Cabernet Sauvignon comes in many shapes and sizes, but it is often bold, tannic and chewy. Its fruit arrives slowly, erupting in your mouth like a chocolate-covered cherry or ... a surprise guitar solo. Van Halen comes to mind — the classic stuff, back when Eddie rocked, rough and steady. Like a cabernet, VH's music is relentless, strong and completely hedonistic. Missy Elliott, with her commendable I-don't-give-a-shit attitude, also gets in there.
Chardonnay, one of America's favorite grapes, has been oaked up, buttered up and twisted to fit into a chic consumer package for so long, I can't remember its unadulterated flavor. Like music, the chard trends change each year to please the fickle masses. Over the years, U2, the everlasting Irish rock band, has had the ability to morph its sound to change with the times. From acidic, corrosive guitar sounds to a smooth, elegant groove, their music makes a statement the way a good California chardonnay should.
Pinot Grigio/Gris, a somewhat bland grape that — in the right hands — has moments of glory, tastes clean, citrusy and a bit sharp. And it's often better with food. Dinner party, piano-based music, like Norah Jones or George Winston, works here.
Pinot Noir wallows in feminine sensuality. Sometimes coy, sometimes stylish, but always unpredictable. It changes dramatically as it ages, mellowing from a fruity personality into a more austere, darker flavor. Pinot is Sade, whose graceful, soulful music is timeless and embodies the elegance of a pinot noir. Erykah Badu with her smoky, funky neo-soul, comes in a close second.

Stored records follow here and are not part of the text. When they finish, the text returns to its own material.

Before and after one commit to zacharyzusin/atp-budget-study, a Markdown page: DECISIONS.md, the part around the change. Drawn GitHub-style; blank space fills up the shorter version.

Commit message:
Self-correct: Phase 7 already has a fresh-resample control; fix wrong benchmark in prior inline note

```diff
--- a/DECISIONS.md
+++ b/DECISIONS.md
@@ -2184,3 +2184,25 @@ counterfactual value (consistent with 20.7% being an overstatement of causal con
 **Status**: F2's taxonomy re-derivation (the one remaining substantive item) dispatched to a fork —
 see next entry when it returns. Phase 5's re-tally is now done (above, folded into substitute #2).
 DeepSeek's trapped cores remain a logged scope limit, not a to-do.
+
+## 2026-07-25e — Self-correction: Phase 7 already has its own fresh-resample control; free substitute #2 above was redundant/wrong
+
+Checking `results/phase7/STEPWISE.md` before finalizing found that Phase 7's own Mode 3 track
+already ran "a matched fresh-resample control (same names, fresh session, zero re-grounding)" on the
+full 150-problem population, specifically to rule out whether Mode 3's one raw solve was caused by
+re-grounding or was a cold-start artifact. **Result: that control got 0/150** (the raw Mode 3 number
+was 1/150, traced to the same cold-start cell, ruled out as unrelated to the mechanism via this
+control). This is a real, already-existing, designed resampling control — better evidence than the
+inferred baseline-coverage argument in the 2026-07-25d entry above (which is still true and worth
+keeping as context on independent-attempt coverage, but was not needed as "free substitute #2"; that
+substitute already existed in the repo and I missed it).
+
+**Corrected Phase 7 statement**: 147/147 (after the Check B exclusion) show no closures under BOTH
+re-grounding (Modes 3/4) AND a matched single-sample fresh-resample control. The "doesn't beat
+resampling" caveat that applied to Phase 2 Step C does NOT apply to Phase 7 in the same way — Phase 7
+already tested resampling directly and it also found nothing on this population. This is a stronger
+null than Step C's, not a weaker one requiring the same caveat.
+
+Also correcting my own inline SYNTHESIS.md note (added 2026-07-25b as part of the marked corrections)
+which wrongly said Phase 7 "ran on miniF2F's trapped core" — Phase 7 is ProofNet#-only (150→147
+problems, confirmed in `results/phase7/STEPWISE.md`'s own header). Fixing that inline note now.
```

Riesling, the oft-underrated grape of soft, sweet, peachy wines, is one of the "noble" varieties that people frequently drink surreptitiously, fearful of admitting their affection. People also won't admit they love the cute, syrupy lyrics of country music, but if you investigate their car stereos, you'll inevitably uncover at least one button tuned to a Dixie Chicks-friendly station.
Sauvignon Blanc, acidic and tart, rubs people the right way or the wrong way. Some people just hate the bracing grapefruit, citrus scent and flavor, but others, like myself, love this stuff. I throw the entire rap and hip-hop genre into this category — it generates the same ire or adoration.
Syrah/Shiraz is mysterious, since you never know what you're gonna get from the bottle — some Aussie shiraz is light and fruity, and some California syrahs taste spicy and full-bodied. The spicy ones evoke Johnny Cash, with his gruff, smoky vocals. Fruity shiraz, delicate and sweeter, is more like John Mayer — uncomplicated and appealing to everybody, everyday.
Zinfandel tastes gutsy, fruity, and sometimes garish with alcohol. It wants everyone to know it's in the room, with its strong scent and peppery personality. Who does bold better than Cher? Or perhaps Kiss, back in its youthful days, of course.
Fattoria Le Terrazze 2004 Rosso Conero (Italy) Bright, fun cherry with some tart acids that zing. Old school Michael Jackson dance music. Delicious and cheap. Sw = 1. $10. 4 stars
Bogle 2002 Phantom (California) Port-like in flavor, with hearty raisins and prunes, dark black cherries and fresh blackberries inching their way in. Big, beefy and not for the faint of heart. Allow to breathe before you drink it. Nine Inch Nails kind of wine. Sw = 3. $22. 4 stars